Presented in abstract form at 29 and 30th Annual Scientific Sessions of Heart Rhythm Society (2008 and 2009).
Prospective Observations in the Clinical and Electrophysiological Characteristics of Intra-Isthmus Reentry
Article first published online: 28 APR 2010
© 2010 Wiley Periodicals, Inc.
Journal of Cardiovascular Electrophysiology
Volume 21, Issue 10, pages 1099–1106, October 2010
How to Cite
YANG, Y., VARMA, N., BADHWAR, N., TANEL, R. E., SUNDARA, S., LEE, R. J., LEE, B. K., TSENG, Z. H., MARCUS, G. M., KIM, A. M., OLGIN, J. E. and SCHEINMAN, M. M. (2010), Prospective Observations in the Clinical and Electrophysiological Characteristics of Intra-Isthmus Reentry. Journal of Cardiovascular Electrophysiology, 21: 1099–1106. doi: 10.1111/j.1540-8167.2010.01778.x
- Issue published online: 28 APR 2010
- Article first published online: 28 APR 2010
- Manuscript received: 18 December 2009; Revised manuscript received: 11 March 2010; Accepted for publication: 12 March 2010.
- atrial flutter;
- catheter ablation;
- cavotricuspid isthmus;
- entrainment mapping;
- electroanatomic mapping
ECG and EGM of IIR. Introduction: Intra-isthmus reentry (IIR) is a circuit within the cavotricuspid isthmus (CTI). The purpose of this study is to prospectively define the electrogram and surface ECG characteristics of IIR, and its clinical implications.
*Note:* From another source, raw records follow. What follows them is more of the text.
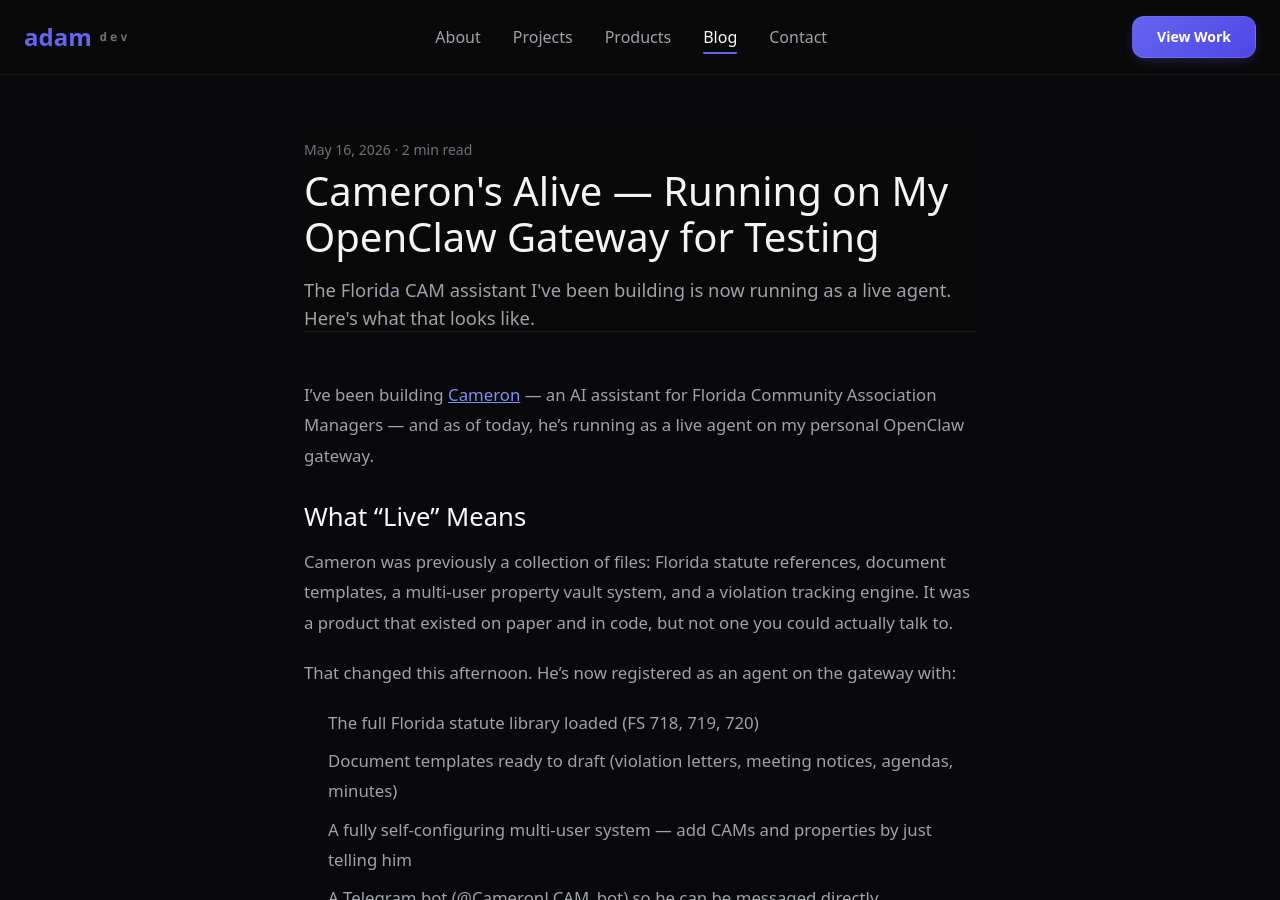
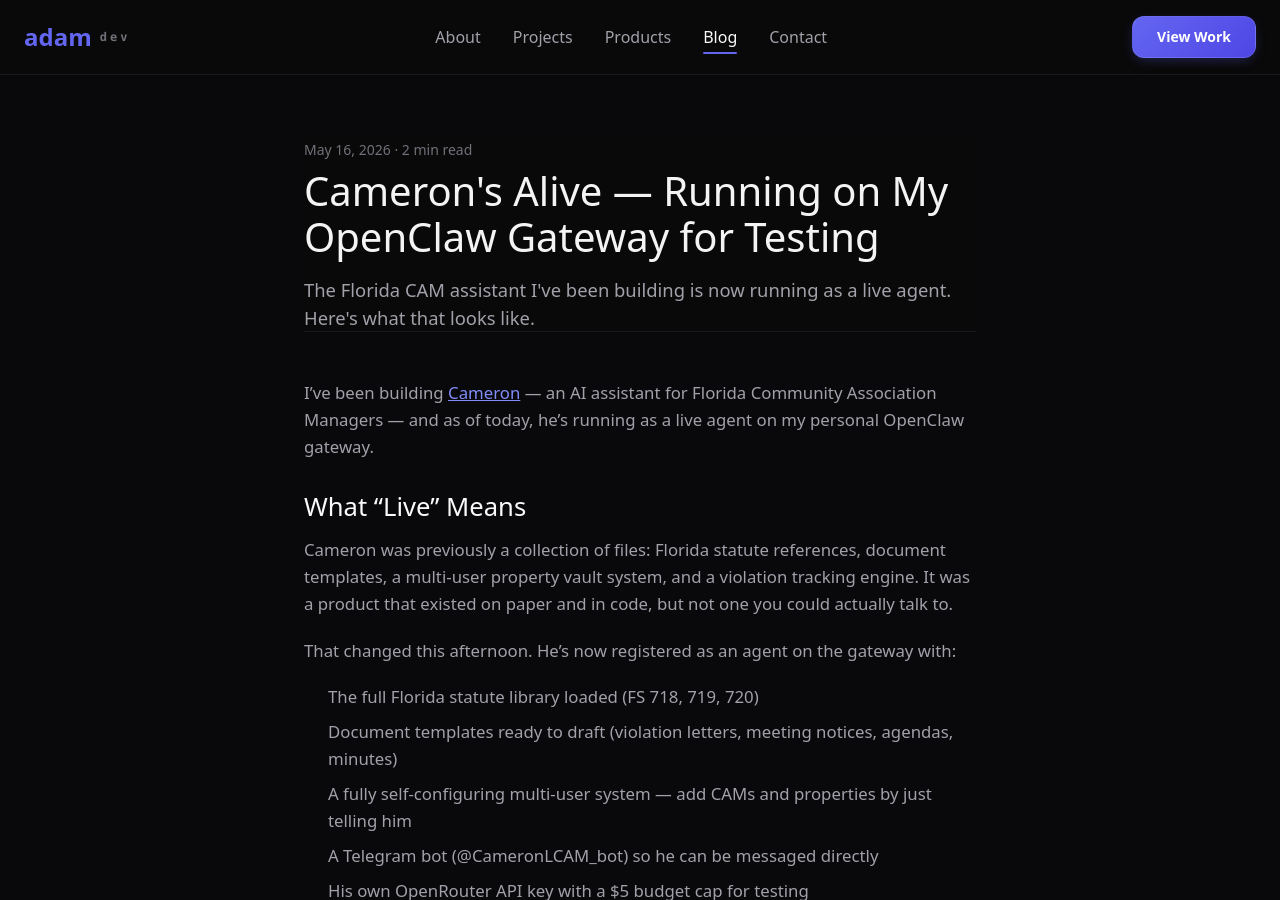
Before and after one commit to slashadams/Dev-Adam.com, a Jekyll site: the page built from _posts/2026-05-16-cameron-live-on-gateway.md, in a window 1280 px wide and 900 px high. Built offline with Jekyll 4.4.1, drawn with Linux system fonts in a browser that asks for light colours; nearby versions of some CDN libraries.

Commit message:
fix: tighten blog post line-height to 1.6 for mobile readability

```diff
--- a/_layouts/post.html
+++ b/_layouts/post.html
@@ -31,7 +31,7 @@ layout: default
   }
   </script>
 
-  <div class="blog-content" style="font-size:1.05rem;line-height:1.8;color:var(--text-secondary)">
+  <div class="blog-content" style="font-size:1.05rem;line-height:1.6;color:var(--text-secondary)">
     {{ content }}
   </div>
 
```
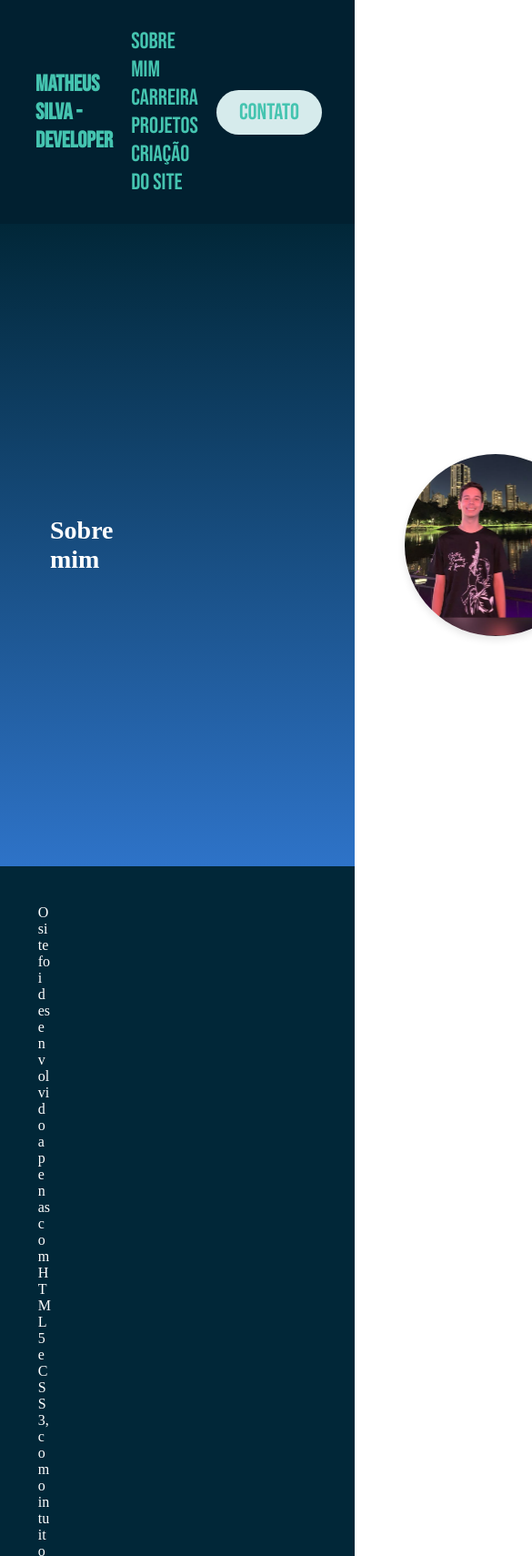
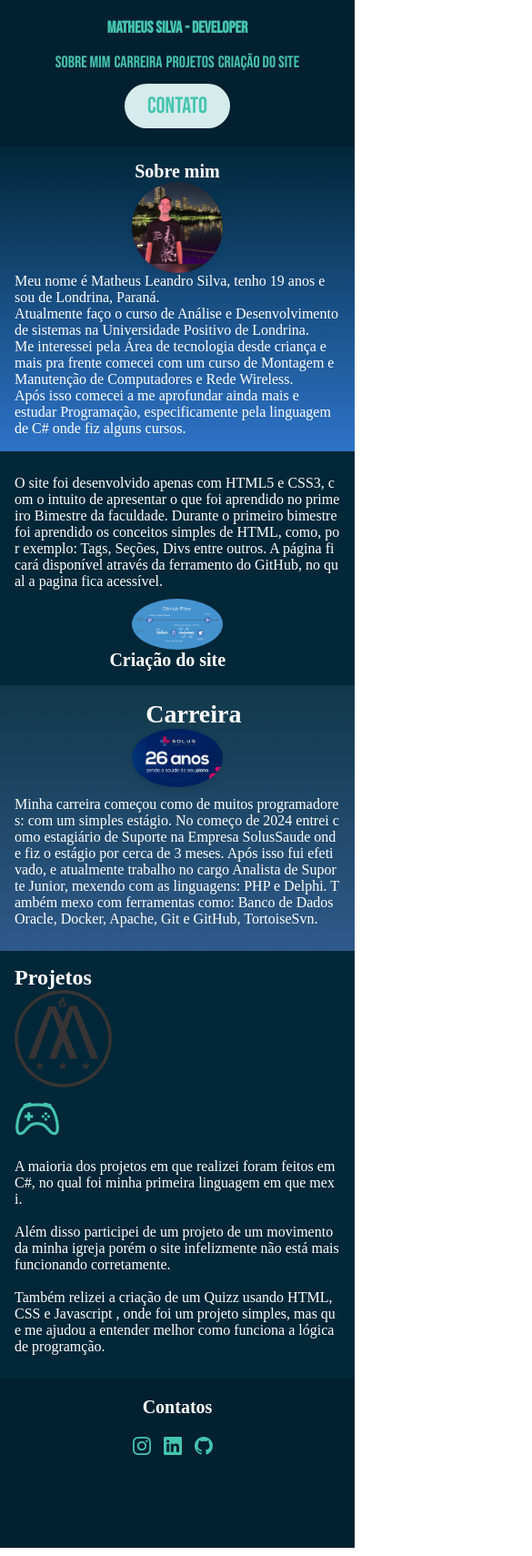
Before and after one commit to Matheuzin30/Site-Peossal, a plain HTML site: page index.html in a window 390 px wide. Shown: the top 1710 px of the page at 91% size, 585 px wide, since content can reach past the window. Drawn offline with nearby package versions, Linux system fonts and the light colour scheme.

Commit message:
feat: style para celular
ajustado para celular

```diff
--- a/Style/style.css
+++ b/Style/style.css
@@ -178,6 +178,11 @@ button:hover{
     font-size: medium;
 }
 
+.controle{
+    font-size: 100px;
+
+}
+
 .bi{
     font-size: 30px;
     letter-spacing: 20px;
@@ -188,3 +193,118 @@ button:hover{
     margin: 0;
     padding: 10px 0;
 }
+
+
+/* Adicionando media queries para dispositivos móveis */
+@media only screen and (max-width: 768px) {
+    /* Header */
+    header {
+      padding: 20px 5%;
+      flex-direction: column;
+    }
+    h1 {
+      font-size: 18px;
+    }
+
+    /* Nav Links */
+    .nav_links {
+      flex-direction: column;
+    }
+    .nav_links li {
+      padding: 10px 0;
+    }
+    .nav_links li a {
+      font-size: 18px;
+    }
+
+    /* Section */
+    .section {
+      padding: 1em;
+    }
+
+    /* About Me */
+    .aboutme {
+      flex-direction: column;
+    }
+    .aboutme img {
+      margin-left: 0;
+      max-width: 100px;
+    }
+    .aboutme p {
+      max-width: 100%;
+      padding-left: 0;
+    }
+
+    /* Form */
+    .forme {
+      padding-left: 0;
+      font-size: 20px;
+    }
+
+    /* Projects */
+    .projects {
+      flex-direction: column;
+    }
+    .projects img {
+      max-width: 30%;
+      float: none;
+    }
+    .projects p {
+      width: 100%;
+      padding: 10px 0;
+    }
+
+    /* Site */
+    .site {
+      flex-direction: column;
+    }
+    .site img {
+      max-width: 100px;
+      margin-right: 0;
+    }
+    .site p {
+      width: 100%;
+      padding: 10px 0;
+    }
+
+    /* Career */
+    .career {
+      flex-direction: column;
+    }
+    .career img {
+      margin-left: 0;
+      max-width: 100px;
+    }
+    .career p {
+      max-width: 100%;
+      padding: 10px 0;
+    }
+
+    /* Contact */
+    .contact {
+      text-align: center;
+      padding: 20px 0;
+    }
+    .contact h2 {
+      margin-bottom: 15px;
+      font-size: 20px;
+    }
+
+    /* Controle */
+    .controle {
+      font-size: 50px;
+    }
+
+    /* Bi */
+    .bi {
+      font-size: 20px;
+      letter-spacing: 10px;
+      margin-top: 10px;
+    }
+
+    /* Gradient Container */
+    .gradient-container p {
+      margin: 0;
+      padding: 5px 0;
+    }
+  }
--- a/index.html
+++ b/index.html
@@ -49,7 +49,7 @@
               <img src="img/Avido_Amor_icone_semfundo_pto.png" alt="Avido Amor">
             </a>
             <a href="https://matheuzin30.github.io/Catholic-Quizz/" target="_blank">
-              <i class="bi bi-controller"></i>
+              <i class="controle bi-controller"></i>
 
             </a>
             <p>A maioria dos projetos em que realizei foram feitos em C#, no qual foi minha primeira linguagem em que mexi.<br><br>
```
Methods and Results: Fourteen patients underwent electrophysiological studies and were found to have IIR. Detailed electrogram mapping of the CTI was available in all, electroanatomic mapping (EAM) in 8 of 14 (57%) patients. In all, entrainment mapping during tachycardia proved reentry, and showed that the anteroinferior CTI was out of the circuit and the septal CTI was in the circuit in 12 of 14 patients, whereas in 2, the circuit was confined within the mid and/or anteroinferior CTI. Fractionated potentials (FPs) spanning 34–71% of the tachycardia cycle length were recorded within the CTI in all, and double potentials were inscribed in 10 of 14 (71%). Analysis of the tricuspid annulus electrograms showed spontaneous shifts from a counterclockwise (CCW) to clockwise or fusion patterns. Surface ECGs showed either typical CCW pattern (12 patients) or atypical patterns (3 patients). The EAMs showed a focal pattern in 3, a CCW pattern in 5. The successful ablation site always occurred at the area with maximal FP duration. Over the same period, 33 of 384 (9%) patients who underwent ablation for CTI-dependent flutter had prior successful CTI ablation, 7 of 33 (21%) were found to have IIR during the redo procedure.
Conclusions: (1) Electrogram and ECG patterns of IIR frequently show atypical flutter. (2) IIR was successfully ablated in an area of the CTI associated with maximal duration of FPs. (3) IIR is a significant cause of “recurrent flutter” in patients with prior CTI ablation. (J Cardiovasc Electrophysiol, Vol. 21, pp. 1099-1106)